HERSTORY recounts the stories of ten women from across history, through their own eyes. Four performers sing orginal pieces, self-accompanied on keyboard, guitar, hand drums and ukelele.
Contemporary references effectively illustrate the role of women in society.
The songs are peppered with contemporary references, which effectively illustrate the role of women in society, across different periods. The Boudicca piece notes her success as a warrior, contrasted with the fact that it was only in 2016 that women were allowed to engage in close combat frontline roles in the military.
Four-part harmonies are successfully used, with the musical accompaniment being most powerful in a song about a 19th century American journalist who admitted herself to an asylum in order to report on the treatment of patients. Powerful drum beats create an intense atmosphere, teamed with a repetitive chorus which portrays a harrowing and moving experience. A spooky gothic piece about the quest for eternal youth utilises high-pitched harmonies to spine-tingling effect. However, a celebration of fossil hunter Mary Anning, presented from the view of a T-Rex, failed to land due to its attempt at a punk-style song which is not carried off convincingly.

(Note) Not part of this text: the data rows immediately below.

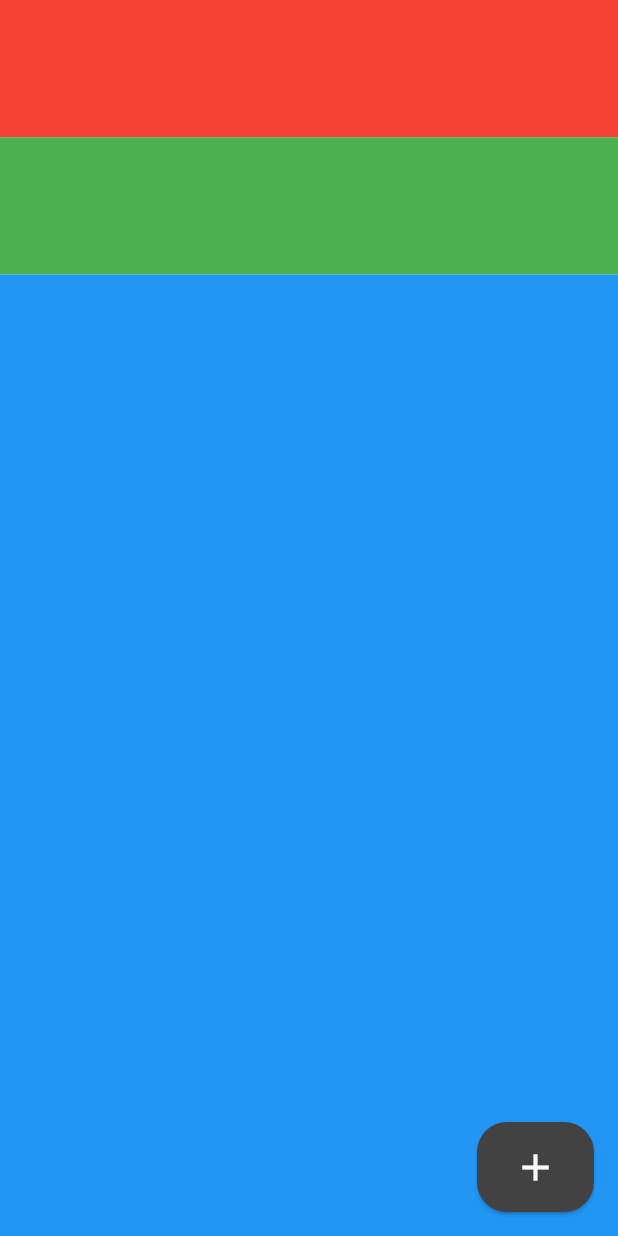
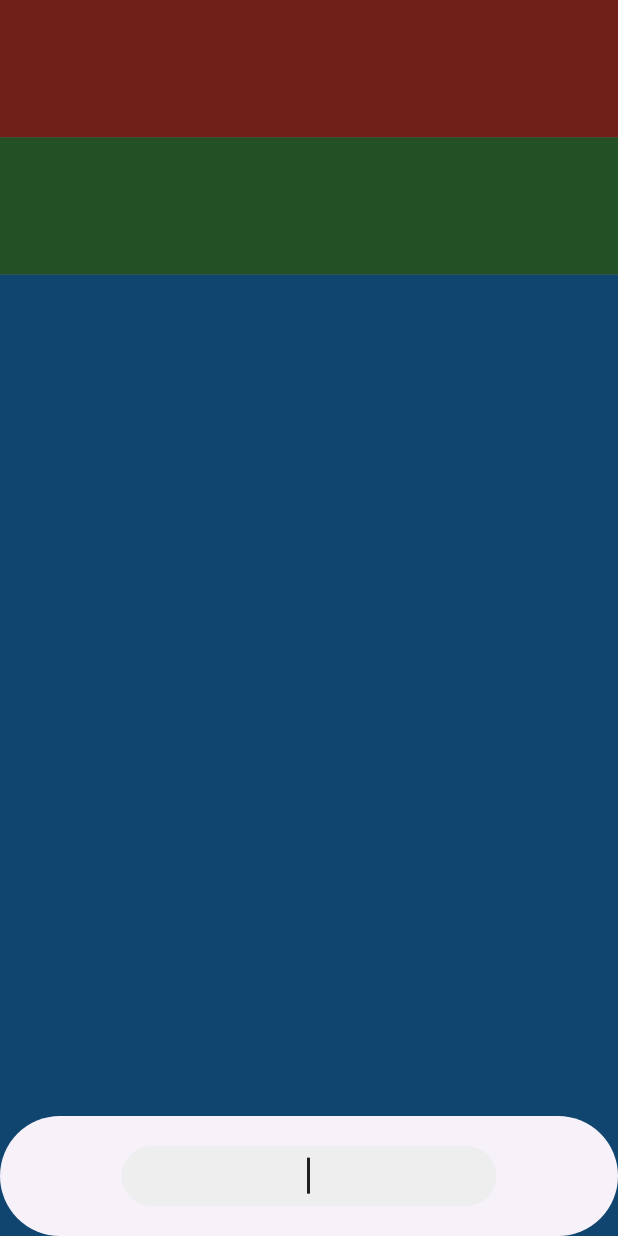
Before and after one commit to phizura/todolist-flutter, a Flutter app: the screen it shows after launch, after a tap on the "add" icon, on a phone screen of 412 x 824 dp. Run offline on Flutter 3.47's test engine with Material 3 defaults, Android fonts, the phone set to English and light mode, and no system bars.

Commit message:
feat(add-task): implement bottom sheet for adding new tasks

```diff
--- a/lib/view_models/app_view_model.dart
+++ b/lib/view_models/app_view_model.dart
@@ -11,4 +11,22 @@ class AppViewModel extends ChangeNotifier {
   Color clrLvl2 = Colors.grey.shade200;
   Color clrLvl3 = Colors.grey.shade800;
   Color clrLvl4 = Colors.grey.shade900;
+
+  void addTask(Task newTask){
+    tasks.add(newTask);
+    notifyListeners();
+  }
+
+  void bottomSheetBuilder(Widget buttomSheetView, BuildContext context) {
+    showModalBottomSheet(
+      shape: RoundedRectangleBorder(
+        borderRadius: BorderRadius.circular(40),
+      ),
+      clipBehavior: Clip.antiAliasWithSaveLayer,
+      context: context,
+      builder: (context) {
+        return buttomSheetView;
+      },
+    );
+  }
 }
--- a/lib/views/add_task_view.dart
+++ b/lib/views/add_task_view.dart
@@ -1,6 +1,7 @@
 import 'package:flutter/material.dart';
 import 'package:provider/provider.dart';
 import 'package:todolist_flutter/view_models/app_view_model.dart';
+import 'package:todolist_flutter/views/bottom_sheets/add_task_bottom_sheet_view.dart';
 
 class AddTaskView extends StatelessWidget {
   const AddTaskView({super.key});
@@ -12,13 +13,17 @@ class AddTaskView extends StatelessWidget {
         height: 60,
         child: ElevatedButton(
           style: ElevatedButton.styleFrom(
-            backgroundColor: viewModel.clrLvl3,
-            foregroundColor: viewModel.clrLvl1,
-            shape: RoundedRectangleBorder(
-              borderRadius: BorderRadius.circular(20)
-              )),
-          onPressed: () {},
-          child: const Icon(Icons.add, size: 30.0),),
+              backgroundColor: viewModel.clrLvl3,
+              foregroundColor: viewModel.clrLvl1,
+              shape: RoundedRectangleBorder(
+                  borderRadius: BorderRadius.circular(20))),
+          onPressed: () {
+            viewModel.bottomSheetBuilder(
+                const AddTaskBottomSheetView(),
+                context);
+          },
+          child: const Icon(Icons.add, size: 30.0),
+        ),
       );
     });
   }
--- /dev/null
+++ b/lib/views/bottom_sheets/add_task_bottom_sheet_view.dart
@@ -0,0 +1,52 @@
+import 'package:flutter/material.dart';
+import 'package:provider/provider.dart';
+import 'package:todolist_flutter/models/task_model.dart';
+import 'package:todolist_flutter/view_models/app_view_model.dart';
+
+class AddTaskBottomSheetView extends StatelessWidget {
+  const AddTaskBottomSheetView({super.key});
+
+  @override
+  Widget build(BuildContext context) {
+    final TextEditingController entryController = TextEditingController();
+
+    return Consumer<AppViewModel>(
+      builder: (context, viewModel, child) {
+        return Padding(
+          padding: EdgeInsets.only(bottom: MediaQuery.of(context).viewInsets.bottom),
+          child: SizedBox(
+            height: 80,
+            child: Center(
+              child: SizedBox(
+                height: 40,
+                width: 250,
+                child: TextField(
+                  onSubmitted: (value) {
+                    if(entryController.text.isNotEmpty){
+                      Task newTask = Task(entryController.text, false);
+                      viewModel.addTask(newTask);
+                      entryController.clear();
+                    }
+                  },
+                  decoration: InputDecoration(
+                    contentPadding: const EdgeInsets.only(bottom: 5),
+                    filled: true,
+                    fillColor: viewModel.clrLvl2,
+                    border: OutlineInputBorder(borderRadius: BorderRadius.circular(20), borderSide: const BorderSide(width: 0, style: BorderStyle.none))
+                  ),
+                  textAlign: TextAlign.center,
+                  textAlignVertical: TextAlignVertical.center,
+                  cursorColor: viewModel.clrLvl4,
+                  autofocus: true,
+                  autocorrect: false,
+                  controller: entryController,
+                  style: TextStyle(color: viewModel.clrLvl4, fontWeight: FontWeight.w500),
+                ),
+              ),
+            ),
+          ),
+        );
+      },
+    );
+  }
+}
```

Props and costume changes were used to contextualise each piece, ranging from an entertaining use of vulva fascinators in a song about sex workers, to a confusing piece where the serious issue of male violence against women is addressed through the medium of hand puppets.
As a feminist piece, it was surprising that a woman from history who was obsessed with her body size made the final list. Her song appeared to refer to fat-shaming and condoned the female beauty myth of women wanting to be a ‘size zero hero’. Perhaps further consideration was needed in how this woman was portrayed, and indeed why they chose to celebrate the life of a woman driven solely by wanting to be thin.
You could tell it was the show's first-night as there were some clunky changeovers between scenes and a forgotten line. The venue, a storage container within the Warren Bar, is abject to noise pollution from outside; the performers’ use of the mic needed refinement, particularly when reading the narrative, to enable the audience to hear and follow the words clearly. A short film reel at the end of the show, where people recounted their most inspiring women came across with an amateur feel, as the image projected was across the set and props, with some speaker’s heads in the film being off-centre. This part could have been left out, without detracting from the message of the film.
There were a few funny lines about Dutch resistance bicycle fighters, to which the audience responded with some laughter, but on the whole the evening was more about engaging with the stories, rather than a comedic experience.
If you like to be immersed in a musical narrative of historical story-telling, then this show is for you.